So I came across this website today.
Here is the form:
Form promises “get free quote now.” And promises a consumer they can compare premiums between “All the Major Carriers.”
Now you already know before I push the button that you’re not going to get a “free quote” from “all the major” anything. But that’s small potatoes compared to the real issue with this website.
So you push the “Get Free Quote Now” button and guess what happens? You see this disclosure–that only pops up AFTER you provide your phone number and hit the button:
Its a great disclosure. Unfortunately it only displays after the consumer has already hit the “Get Free Quotes Now” button.
You don’t have to be a fortune teller to predict what a court will do with this flow.

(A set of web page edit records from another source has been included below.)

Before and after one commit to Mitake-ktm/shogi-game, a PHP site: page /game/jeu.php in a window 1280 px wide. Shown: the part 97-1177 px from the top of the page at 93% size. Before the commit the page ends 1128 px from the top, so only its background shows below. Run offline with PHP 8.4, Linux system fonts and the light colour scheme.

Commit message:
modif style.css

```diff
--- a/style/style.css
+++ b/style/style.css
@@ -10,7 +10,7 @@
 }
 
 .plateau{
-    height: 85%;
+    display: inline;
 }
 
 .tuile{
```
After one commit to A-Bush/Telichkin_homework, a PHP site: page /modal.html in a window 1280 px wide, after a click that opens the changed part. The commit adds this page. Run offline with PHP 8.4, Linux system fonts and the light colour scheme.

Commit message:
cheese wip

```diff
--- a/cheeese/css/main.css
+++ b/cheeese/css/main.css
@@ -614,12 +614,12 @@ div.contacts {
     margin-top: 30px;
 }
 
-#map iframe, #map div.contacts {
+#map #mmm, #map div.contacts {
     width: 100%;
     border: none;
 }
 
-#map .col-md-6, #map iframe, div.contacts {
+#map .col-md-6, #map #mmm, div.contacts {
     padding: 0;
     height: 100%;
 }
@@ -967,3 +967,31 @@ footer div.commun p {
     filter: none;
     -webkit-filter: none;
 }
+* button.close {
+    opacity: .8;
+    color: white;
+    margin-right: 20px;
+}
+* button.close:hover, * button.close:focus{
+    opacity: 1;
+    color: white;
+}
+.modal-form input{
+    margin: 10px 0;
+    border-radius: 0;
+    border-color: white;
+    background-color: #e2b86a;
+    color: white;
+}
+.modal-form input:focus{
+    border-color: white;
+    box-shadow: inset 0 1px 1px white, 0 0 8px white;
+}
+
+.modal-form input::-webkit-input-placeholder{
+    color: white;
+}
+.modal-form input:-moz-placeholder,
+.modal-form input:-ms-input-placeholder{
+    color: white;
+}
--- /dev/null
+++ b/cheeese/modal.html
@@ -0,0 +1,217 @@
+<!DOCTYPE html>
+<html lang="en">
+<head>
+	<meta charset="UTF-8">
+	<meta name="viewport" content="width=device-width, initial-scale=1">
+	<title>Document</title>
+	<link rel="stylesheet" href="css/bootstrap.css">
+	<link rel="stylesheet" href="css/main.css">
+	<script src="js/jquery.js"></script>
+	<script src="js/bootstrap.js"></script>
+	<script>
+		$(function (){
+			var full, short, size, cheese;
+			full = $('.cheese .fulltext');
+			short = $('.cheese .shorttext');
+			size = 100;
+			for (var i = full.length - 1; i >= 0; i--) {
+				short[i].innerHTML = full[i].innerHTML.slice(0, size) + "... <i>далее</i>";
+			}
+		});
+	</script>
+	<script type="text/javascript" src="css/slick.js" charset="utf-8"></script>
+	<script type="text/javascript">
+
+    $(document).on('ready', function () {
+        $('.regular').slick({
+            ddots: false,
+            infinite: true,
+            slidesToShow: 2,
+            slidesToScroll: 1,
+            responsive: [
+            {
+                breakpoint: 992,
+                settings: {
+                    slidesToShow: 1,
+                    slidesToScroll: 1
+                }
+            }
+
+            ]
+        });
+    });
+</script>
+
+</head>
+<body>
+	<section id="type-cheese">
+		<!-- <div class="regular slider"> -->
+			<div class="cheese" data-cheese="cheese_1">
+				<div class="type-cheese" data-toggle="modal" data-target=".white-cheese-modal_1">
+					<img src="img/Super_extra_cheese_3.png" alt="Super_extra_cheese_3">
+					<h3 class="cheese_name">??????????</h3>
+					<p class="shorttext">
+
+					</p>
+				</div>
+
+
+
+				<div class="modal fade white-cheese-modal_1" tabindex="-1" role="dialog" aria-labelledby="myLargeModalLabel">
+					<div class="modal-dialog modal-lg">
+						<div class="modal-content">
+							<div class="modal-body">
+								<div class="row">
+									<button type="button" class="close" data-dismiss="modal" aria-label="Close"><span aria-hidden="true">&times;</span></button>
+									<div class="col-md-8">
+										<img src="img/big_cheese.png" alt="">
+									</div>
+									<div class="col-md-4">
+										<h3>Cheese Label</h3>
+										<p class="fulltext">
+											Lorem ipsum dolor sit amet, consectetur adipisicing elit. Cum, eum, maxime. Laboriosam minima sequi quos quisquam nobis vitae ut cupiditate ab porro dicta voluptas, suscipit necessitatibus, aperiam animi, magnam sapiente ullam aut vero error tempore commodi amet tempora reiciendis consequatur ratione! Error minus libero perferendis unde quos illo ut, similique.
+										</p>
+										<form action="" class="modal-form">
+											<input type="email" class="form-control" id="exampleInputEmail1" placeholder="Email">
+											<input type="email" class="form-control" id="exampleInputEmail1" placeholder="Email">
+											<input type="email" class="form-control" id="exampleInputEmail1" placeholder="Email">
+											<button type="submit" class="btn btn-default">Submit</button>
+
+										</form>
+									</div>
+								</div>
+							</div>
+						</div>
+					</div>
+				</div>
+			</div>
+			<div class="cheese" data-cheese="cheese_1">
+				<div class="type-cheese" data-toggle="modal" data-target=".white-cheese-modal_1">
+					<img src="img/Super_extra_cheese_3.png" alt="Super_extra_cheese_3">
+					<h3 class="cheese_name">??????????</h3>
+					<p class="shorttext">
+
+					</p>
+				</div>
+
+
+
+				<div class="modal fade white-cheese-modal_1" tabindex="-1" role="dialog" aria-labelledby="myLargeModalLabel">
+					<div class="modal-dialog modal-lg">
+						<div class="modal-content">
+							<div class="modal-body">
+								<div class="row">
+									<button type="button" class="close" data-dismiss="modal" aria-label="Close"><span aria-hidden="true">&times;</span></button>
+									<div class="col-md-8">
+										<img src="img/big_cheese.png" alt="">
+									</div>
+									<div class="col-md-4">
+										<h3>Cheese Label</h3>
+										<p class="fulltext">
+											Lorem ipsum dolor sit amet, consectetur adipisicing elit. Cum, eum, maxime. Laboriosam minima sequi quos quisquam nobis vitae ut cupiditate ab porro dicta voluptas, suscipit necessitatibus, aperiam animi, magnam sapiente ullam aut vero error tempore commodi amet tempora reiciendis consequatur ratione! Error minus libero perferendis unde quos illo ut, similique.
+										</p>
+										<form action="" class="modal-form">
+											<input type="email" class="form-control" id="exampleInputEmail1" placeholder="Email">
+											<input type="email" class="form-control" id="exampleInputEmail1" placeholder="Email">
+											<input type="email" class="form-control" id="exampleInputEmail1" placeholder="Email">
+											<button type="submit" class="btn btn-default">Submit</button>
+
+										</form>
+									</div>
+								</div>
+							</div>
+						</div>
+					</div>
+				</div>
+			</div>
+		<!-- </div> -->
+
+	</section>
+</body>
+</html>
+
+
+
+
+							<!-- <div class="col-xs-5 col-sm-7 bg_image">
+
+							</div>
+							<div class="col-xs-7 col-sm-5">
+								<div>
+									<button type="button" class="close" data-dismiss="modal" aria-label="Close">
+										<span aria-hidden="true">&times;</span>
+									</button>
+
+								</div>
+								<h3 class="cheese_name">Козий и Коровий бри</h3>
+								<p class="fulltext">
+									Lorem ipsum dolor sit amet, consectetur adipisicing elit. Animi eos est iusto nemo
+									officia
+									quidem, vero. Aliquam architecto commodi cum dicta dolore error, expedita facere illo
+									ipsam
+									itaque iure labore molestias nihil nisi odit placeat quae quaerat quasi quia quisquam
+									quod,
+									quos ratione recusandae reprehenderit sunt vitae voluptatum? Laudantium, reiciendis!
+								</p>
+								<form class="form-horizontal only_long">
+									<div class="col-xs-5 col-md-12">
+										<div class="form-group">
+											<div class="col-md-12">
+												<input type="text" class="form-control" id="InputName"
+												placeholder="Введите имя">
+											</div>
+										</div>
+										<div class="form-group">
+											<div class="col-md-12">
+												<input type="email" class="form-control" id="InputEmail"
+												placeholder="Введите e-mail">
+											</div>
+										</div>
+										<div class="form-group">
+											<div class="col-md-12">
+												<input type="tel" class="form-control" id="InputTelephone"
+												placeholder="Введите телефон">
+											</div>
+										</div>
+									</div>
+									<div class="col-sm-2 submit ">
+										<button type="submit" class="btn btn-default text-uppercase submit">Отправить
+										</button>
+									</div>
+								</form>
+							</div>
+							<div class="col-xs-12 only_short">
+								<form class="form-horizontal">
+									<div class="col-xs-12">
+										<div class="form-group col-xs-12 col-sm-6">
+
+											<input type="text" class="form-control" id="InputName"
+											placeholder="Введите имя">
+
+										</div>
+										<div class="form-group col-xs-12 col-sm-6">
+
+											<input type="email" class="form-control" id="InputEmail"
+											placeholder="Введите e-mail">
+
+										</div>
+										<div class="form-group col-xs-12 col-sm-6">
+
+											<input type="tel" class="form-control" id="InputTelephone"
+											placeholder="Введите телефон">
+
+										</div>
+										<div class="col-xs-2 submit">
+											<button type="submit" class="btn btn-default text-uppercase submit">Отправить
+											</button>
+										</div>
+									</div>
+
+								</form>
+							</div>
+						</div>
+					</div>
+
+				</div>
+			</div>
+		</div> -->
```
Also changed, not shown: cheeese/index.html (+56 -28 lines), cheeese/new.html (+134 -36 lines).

This is another example as to why lead buyers need to be paying very close attention to the format and flow of websites–and not just looking at disclosure language. Some publishers apparently think this sort of thing is sufficient to obtain express written consent…
Be careful out there TCPAWorld.